    Friday, 12 September 2014
Native Animals of the Month: Cave Bats

My mother gave me a deep appreciation for bats. She grew up in Texas, where any bat enthusiast knows, some of the world's most unbelievable bat hibernacula exist. She and her brother had a pet bat named Radar who they found as an orphan. They raised him (as I like to picture in a little matchbox, with tiny bat swaddling) until he grew stronger and older. Unfortunately Radar had an untimely run-in with a neighbor who was positive the bat had rabies. While my mother's memories of Radar faded, her fondness of him never did, and I have my mom to thank for sharing her love of an animal, that in the late-50's was completely uncool to love.

Bats ARE cool, and because bats have been found to do some really important things for the environment, many other people now think they're cool too. We now know that bats are crucial pest controllers, seed dispersers and crop pollinators and have helped aid scientists in the understanding of aeronautics, anti-coagulants and echolocation. These fascinating flying mammals continue to be misunderstood, yet thanklessly serve a critical niche in our ecosystem.

Little Brown BatWisconsin has 7 species of bats (8 if you count one documented sighting of an Indiana Bat in the 1950's) which are found throughout the state in caves, trees, crevices and housing structures. Four of our species are cave or hibernating bats and three of them are tree bats or migratory bats. The four cave bats - Big Brown, Little Brown (left), Eastern Pipistrelle and Northern Long-eared - are all threatened species in Wisconsin. This classification means that in the foreseeable future, this species will become endangered. The arrival of White-nose Syndrome in Wisconsin has caused a severe threat to Wisconsin's cave bats and scientists are rushing to try to learn more about the death-causing fungus before it is too late.

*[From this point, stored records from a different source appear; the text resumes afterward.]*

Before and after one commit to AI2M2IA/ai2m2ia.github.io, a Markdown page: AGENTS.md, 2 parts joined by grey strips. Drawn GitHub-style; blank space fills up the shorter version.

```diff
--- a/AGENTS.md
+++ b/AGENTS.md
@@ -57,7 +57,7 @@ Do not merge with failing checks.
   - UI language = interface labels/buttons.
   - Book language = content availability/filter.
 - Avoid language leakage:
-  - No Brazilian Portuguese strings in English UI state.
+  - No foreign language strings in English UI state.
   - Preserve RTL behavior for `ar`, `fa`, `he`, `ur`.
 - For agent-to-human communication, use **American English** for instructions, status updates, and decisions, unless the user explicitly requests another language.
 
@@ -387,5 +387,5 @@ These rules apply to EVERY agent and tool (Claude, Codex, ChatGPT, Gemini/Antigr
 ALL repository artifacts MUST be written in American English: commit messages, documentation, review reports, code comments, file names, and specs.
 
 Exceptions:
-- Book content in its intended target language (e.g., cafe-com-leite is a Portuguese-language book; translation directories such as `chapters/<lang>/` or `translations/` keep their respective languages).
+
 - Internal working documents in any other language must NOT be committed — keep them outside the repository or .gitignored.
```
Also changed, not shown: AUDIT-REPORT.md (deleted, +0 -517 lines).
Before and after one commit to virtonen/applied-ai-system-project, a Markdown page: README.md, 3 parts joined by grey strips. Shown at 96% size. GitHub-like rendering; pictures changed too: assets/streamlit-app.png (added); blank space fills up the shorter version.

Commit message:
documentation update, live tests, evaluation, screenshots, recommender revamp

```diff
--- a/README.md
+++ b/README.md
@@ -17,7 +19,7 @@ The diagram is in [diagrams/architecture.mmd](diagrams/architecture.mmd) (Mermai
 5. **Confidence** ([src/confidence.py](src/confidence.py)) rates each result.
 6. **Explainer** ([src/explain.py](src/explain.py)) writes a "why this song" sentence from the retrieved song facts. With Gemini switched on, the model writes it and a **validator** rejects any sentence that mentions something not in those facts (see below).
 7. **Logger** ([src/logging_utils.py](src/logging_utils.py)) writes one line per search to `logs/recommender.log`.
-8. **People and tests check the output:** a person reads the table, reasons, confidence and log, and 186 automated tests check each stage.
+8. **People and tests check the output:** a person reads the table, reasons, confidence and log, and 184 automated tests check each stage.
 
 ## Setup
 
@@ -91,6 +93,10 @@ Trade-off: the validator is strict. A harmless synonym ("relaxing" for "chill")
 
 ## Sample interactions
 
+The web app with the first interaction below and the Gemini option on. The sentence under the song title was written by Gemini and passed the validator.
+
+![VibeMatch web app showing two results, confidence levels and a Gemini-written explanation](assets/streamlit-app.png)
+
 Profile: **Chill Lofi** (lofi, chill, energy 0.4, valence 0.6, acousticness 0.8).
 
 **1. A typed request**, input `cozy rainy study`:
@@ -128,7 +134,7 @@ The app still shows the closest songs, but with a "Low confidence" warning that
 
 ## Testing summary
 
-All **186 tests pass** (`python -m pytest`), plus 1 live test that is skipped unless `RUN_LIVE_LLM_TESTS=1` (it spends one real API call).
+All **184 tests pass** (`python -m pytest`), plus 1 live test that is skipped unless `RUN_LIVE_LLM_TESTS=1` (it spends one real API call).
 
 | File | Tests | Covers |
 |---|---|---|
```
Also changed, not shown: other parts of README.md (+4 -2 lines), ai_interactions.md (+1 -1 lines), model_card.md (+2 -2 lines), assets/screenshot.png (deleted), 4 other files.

hibernating-batsWhite-nose Syndrome (Pseudogymnoascus destructans) is particularly scary because it disrupts a bat's hibernation, waking them often and leading the bat to dehydration, starvation or death due to exposure. Wisconsin's cave bats bear brutal Wisconsin winters by dwelling in caves, mines or buildings (often in large numbers) when food becomes scarce and the weather turns cold. They drop their thermoregulatory set-point to slow down their metabolism, body temperature and appetite. And while bats normally wake occasionally from their slumber to urinate, stretch and sometimes copulate, they're not designed to wake frequently. White-nose Syndrome has a death-rate of over 90% and spreads rapidly by contact in colder environments. Given the close, cool quarters of many bat hibernaculums, our cave bats are in grave danger. Take into account their low birth rate and slow population growth and the cave bats are facing an ominously uncertain future.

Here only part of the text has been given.